WORK TASK: A faithful copy without images is required: write out all the records exactly.

RECORDS FOR THIS TASK:
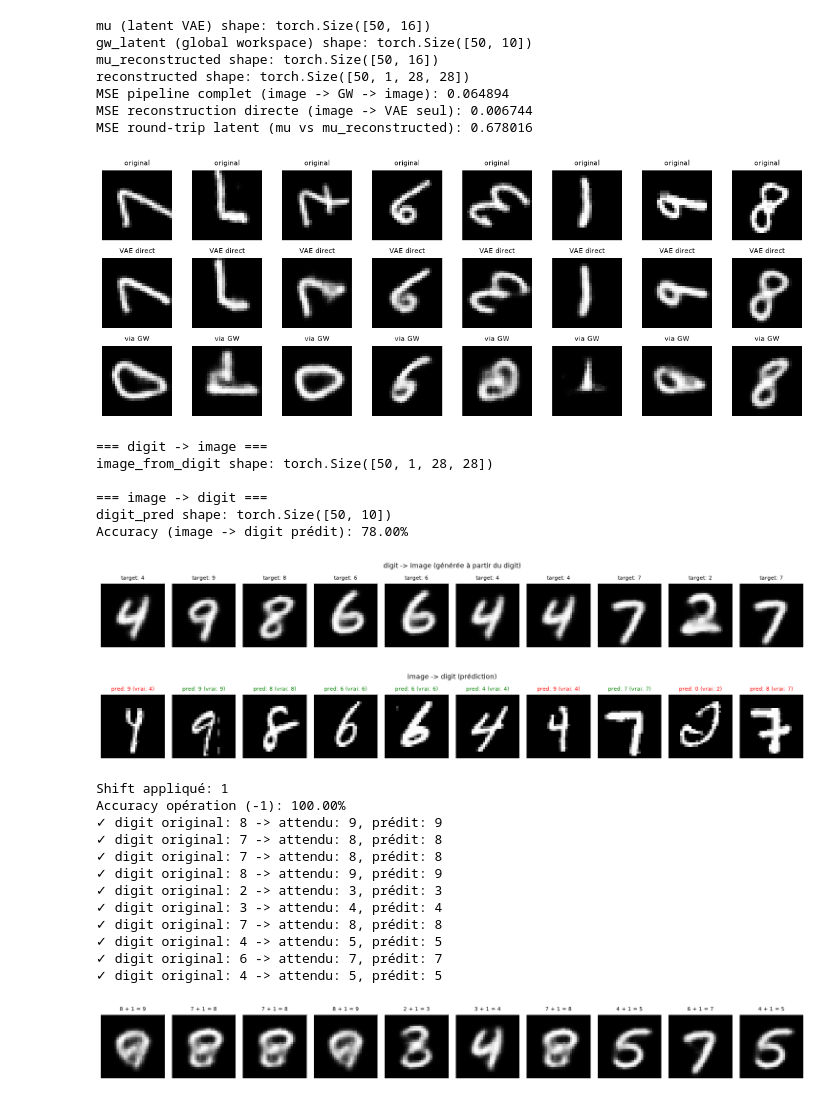
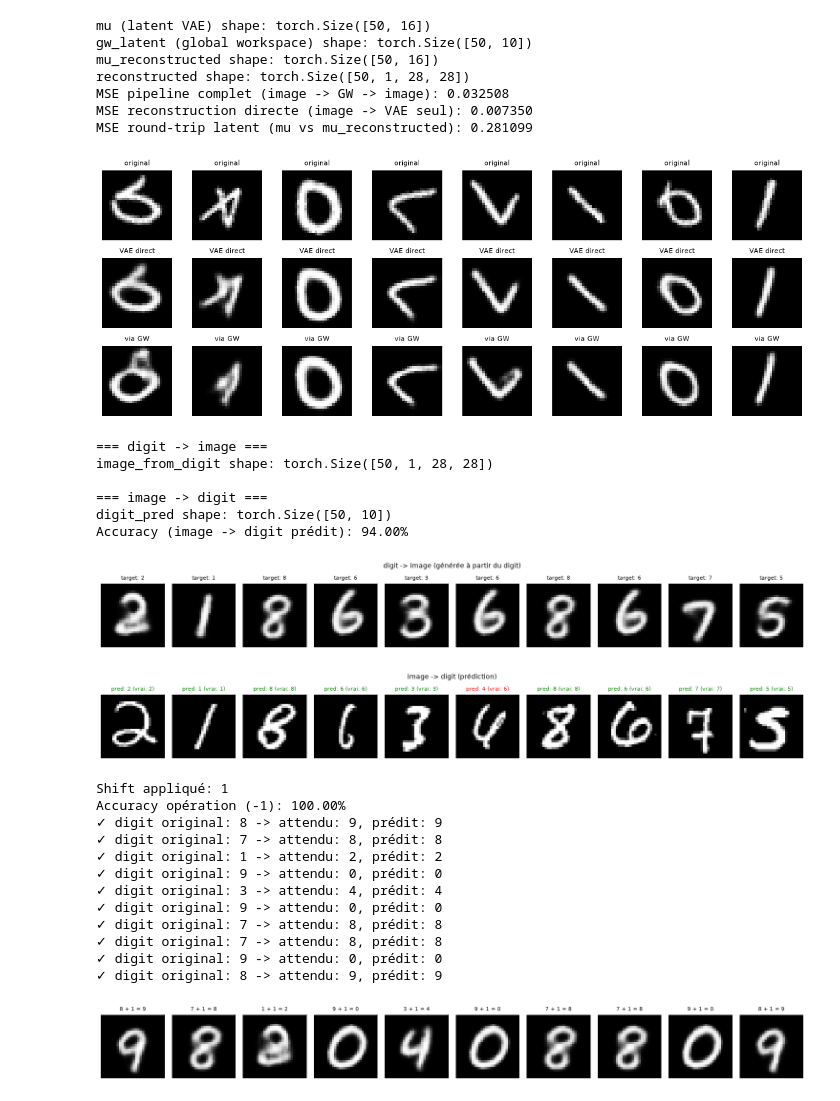
Before and after one commit to lucas-ch/gwnumb, a Jupyter notebook: test3.ipynb, the cells around one changed output. Drawn from its saved outputs; the diff is of its cells as text; code cells hidden in the pictures.

```diff
--- a/test3.ipynb
+++ b/test3.ipynb
@@ -37,7 +37,7 @@ import torch
 
 from numb_project.data_module import rotate_image_batch
 
-data_loader = data_module.test_dataloader()
+data_loader = data_module.train_dataloader()
 mnist_vae = gw.gw_mod.domain_mods.image.vae
 image_encoder = gw.gw_mod.gw_encoders.image
 image_decoder = gw.gw_mod.gw_decoders.image
@@ -89,37 +89,37 @@ mse_direct = torch.nn.functional.mse_loss(direct_reconstructed, image_batch)
 mse_latent_roundtrip = torch.nn.functional.mse_loss(mu_reconstructed, mu)
 
 print(f"MSE pipeline complet (image -> GW -> image): {mse_full_pipeline.item():.6f}")
 print(f"MSE reconstruction directe (image -> VAE seul): {mse_direct.item():.6f}")
 print(f"MSE round-trip latent (mu vs mu_reconstructed): {mse_latent_roundtrip.item():.6f}")
 
 # Visualisation : original vs reconstruction directe vs reconstruction via GW
 n_show = min(8, image_batch.shape[0])
 fig, axes = plt.subplots(3, n_show, figsize=(n_show * 1.5, 4.5))
 
 for i in range(n_show):
     axes[0, i].imshow(image_batch[i, 0].cpu().numpy(), cmap="gray")
     axes[0, i].axis("off")
     axes[0, i].set_title("original", fontsize=8)
 
     axes[1, i].imshow(direct_reconstructed[i, 0].cpu().numpy(), cmap="gray")
     axes[1, i].axis("off")
     axes[1, i].set_title("VAE direct", fontsize=8)
 
     axes[2, i].imshow(reconstructed[i, 0].cpu().numpy(), cmap="gray")
     axes[2, i].axis("off")
     axes[2, i].set_title("via GW", fontsize=8)
 
 plt.tight_layout()
 plt.show()
 # %% [output]
 mu (latent VAE) shape: torch.Size([50, 16])
 gw_latent (global workspace) shape: torch.Size([50, 10])
 mu_reconstructed shape: torch.Size([50, 16])
 reconstructed shape: torch.Size([50, 1, 28, 28])
-MSE pipeline complet (image -> GW -> image): 0.064894
-MSE reconstruction directe (image -> VAE seul): 0.006744
-MSE round-trip latent (mu vs mu_reconstructed): 0.678016
+MSE pipeline complet (image -> GW -> image): 0.032508
+MSE reconstruction directe (image -> VAE seul): 0.007350
+MSE round-trip latent (mu vs mu_reconstructed): 0.281099
-[figure, old version]
+[figure, new version]
 # %%
 import matplotlib.pyplot as plt
 import torch
@@ -218,9 +218,9 @@ image_from_digit shape: torch.Size([50, 1, 28, 28])
 
 === image -> digit ===
 digit_pred shape: torch.Size([50, 10])
-Accuracy (image -> digit prédit): 78.00%
+Accuracy (image -> digit prédit): 94.00%
-[figure, old version]
+[figure, new version]
-[figure, old version]
+[figure, new version]
 # %%
 import torch
 
@@ -291,14 +291,14 @@ Shift appliqué: 1
 Accuracy opération (-1): 100.00%
 ✓ digit original: 8 -> attendu: 9, prédit: 9
 ✓ digit original: 7 -> attendu: 8, prédit: 8
+✓ digit original: 1 -> attendu: 2, prédit: 2
+✓ digit original: 9 -> attendu: 0, prédit: 0
+✓ digit original: 3 -> attendu: 4, prédit: 4
+✓ digit original: 9 -> attendu: 0, prédit: 0
 ✓ digit original: 7 -> attendu: 8, prédit: 8
+✓ digit original: 7 -> attendu: 8, prédit: 8
+✓ digit original: 9 -> attendu: 0, prédit: 0
 ✓ digit original: 8 -> attendu: 9, prédit: 9
-✓ digit original: 2 -> attendu: 3, prédit: 3
-✓ digit original: 3 -> attendu: 4, prédit: 4
-✓ digit original: 7 -> attendu: 8, prédit: 8
-✓ digit original: 4 -> attendu: 5, prédit: 5
-✓ digit original: 6 -> attendu: 7, prédit: 7
-✓ digit original: 4 -> attendu: 5, prédit: 5
 # %%
 with torch.no_grad():
     mu_from_op = image_decoder(gw_pred)
@@ -314,7 +314,7 @@ for i in range(n_show):
 plt.tight_layout()
 plt.show()
 # %% [output]
-[figure, old version]
+[figure, new version]
 # %%
 import torch
 import matplotlib.pyplot as plt
```
Also changed, not shown: parts of 4 cells of this notebook, 1 other file.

EXERCISE SOLUTION:
Before and after one commit to lucas-ch/gwnumb, a Jupyter notebook: test3.ipynb, the cells around one changed output. Drawn from its saved outputs; the diff is of its cells as text; code cells hidden in the pictures.

```diff
--- a/test3.ipynb
+++ b/test3.ipynb
@@ -37,7 +37,7 @@ import torch
 
 from numb_project.data_module import rotate_image_batch
 
-data_loader = data_module.test_dataloader()
+data_loader = data_module.train_dataloader()
 mnist_vae = gw.gw_mod.domain_mods.image.vae
 image_encoder = gw.gw_mod.gw_encoders.image
 image_decoder = gw.gw_mod.gw_decoders.image
@@ -89,37 +89,37 @@ mse_direct = torch.nn.functional.mse_loss(direct_reconstructed, image_batch)
 mse_latent_roundtrip = torch.nn.functional.mse_loss(mu_reconstructed, mu)
 
 print(f"MSE pipeline complet (image -> GW -> image): {mse_full_pipeline.item():.6f}")
 print(f"MSE reconstruction directe (image -> VAE seul): {mse_direct.item():.6f}")
 print(f"MSE round-trip latent (mu vs mu_reconstructed): {mse_latent_roundtrip.item():.6f}")
 
 # Visualisation : original vs reconstruction directe vs reconstruction via GW
 n_show = min(8, image_batch.shape[0])
 fig, axes = plt.subplots(3, n_show, figsize=(n_show * 1.5, 4.5))
 
 for i in range(n_show):
     axes[0, i].imshow(image_batch[i, 0].cpu().numpy(), cmap="gray")
     axes[0, i].axis("off")
     axes[0, i].set_title("original", fontsize=8)
 
     axes[1, i].imshow(direct_reconstructed[i, 0].cpu().numpy(), cmap="gray")
     axes[1, i].axis("off")
     axes[1, i].set_title("VAE direct", fontsize=8)
 
     axes[2, i].imshow(reconstructed[i, 0].cpu().numpy(), cmap="gray")
     axes[2, i].axis("off")
     axes[2, i].set_title("via GW", fontsize=8)
 
 plt.tight_layout()
 plt.show()
 # %% [output]
 mu (latent VAE) shape: torch.Size([50, 16])
 gw_latent (global workspace) shape: torch.Size([50, 10])
 mu_reconstructed shape: torch.Size([50, 16])
 reconstructed shape: torch.Size([50, 1, 28, 28])
-MSE pipeline complet (image -> GW -> image): 0.064894
-MSE reconstruction directe (image -> VAE seul): 0.006744
-MSE round-trip latent (mu vs mu_reconstructed): 0.678016
+MSE pipeline complet (image -> GW -> image): 0.032508
+MSE reconstruction directe (image -> VAE seul): 0.007350
+MSE round-trip latent (mu vs mu_reconstructed): 0.281099
-[figure, old version]
+[figure, new version]
 # %%
 import matplotlib.pyplot as plt
 import torch
@@ -218,9 +218,9 @@ image_from_digit shape: torch.Size([50, 1, 28, 28])
 
 === image -> digit ===
 digit_pred shape: torch.Size([50, 10])
-Accuracy (image -> digit prédit): 78.00%
+Accuracy (image -> digit prédit): 94.00%
-[figure, old version]
+[figure, new version]
-[figure, old version]
+[figure, new version]
 # %%
 import torch
 
@@ -291,14 +291,14 @@ Shift appliqué: 1
 Accuracy opération (-1): 100.00%
 ✓ digit original: 8 -> attendu: 9, prédit: 9
 ✓ digit original: 7 -> attendu: 8, prédit: 8
+✓ digit original: 1 -> attendu: 2, prédit: 2
+✓ digit original: 9 -> attendu: 0, prédit: 0
+✓ digit original: 3 -> attendu: 4, prédit: 4
+✓ digit original: 9 -> attendu: 0, prédit: 0
 ✓ digit original: 7 -> attendu: 8, prédit: 8
+✓ digit original: 7 -> attendu: 8, prédit: 8
+✓ digit original: 9 -> attendu: 0, prédit: 0
 ✓ digit original: 8 -> attendu: 9, prédit: 9
-✓ digit original: 2 -> attendu: 3, prédit: 3
-✓ digit original: 3 -> attendu: 4, prédit: 4
-✓ digit original: 7 -> attendu: 8, prédit: 8
-✓ digit original: 4 -> attendu: 5, prédit: 5
-✓ digit original: 6 -> attendu: 7, prédit: 7
-✓ digit original: 4 -> attendu: 5, prédit: 5
 # %%
 with torch.no_grad():
     mu_from_op = image_decoder(gw_pred)
@@ -314,7 +314,7 @@ for i in range(n_show):
 plt.tight_layout()
 plt.show()
 # %% [output]
-[figure, old version]
+[figure, new version]
 # %%
 import torch
 import matplotlib.pyplot as plt
```
Also changed, not shown: parts of 4 cells of this notebook, 1 other file.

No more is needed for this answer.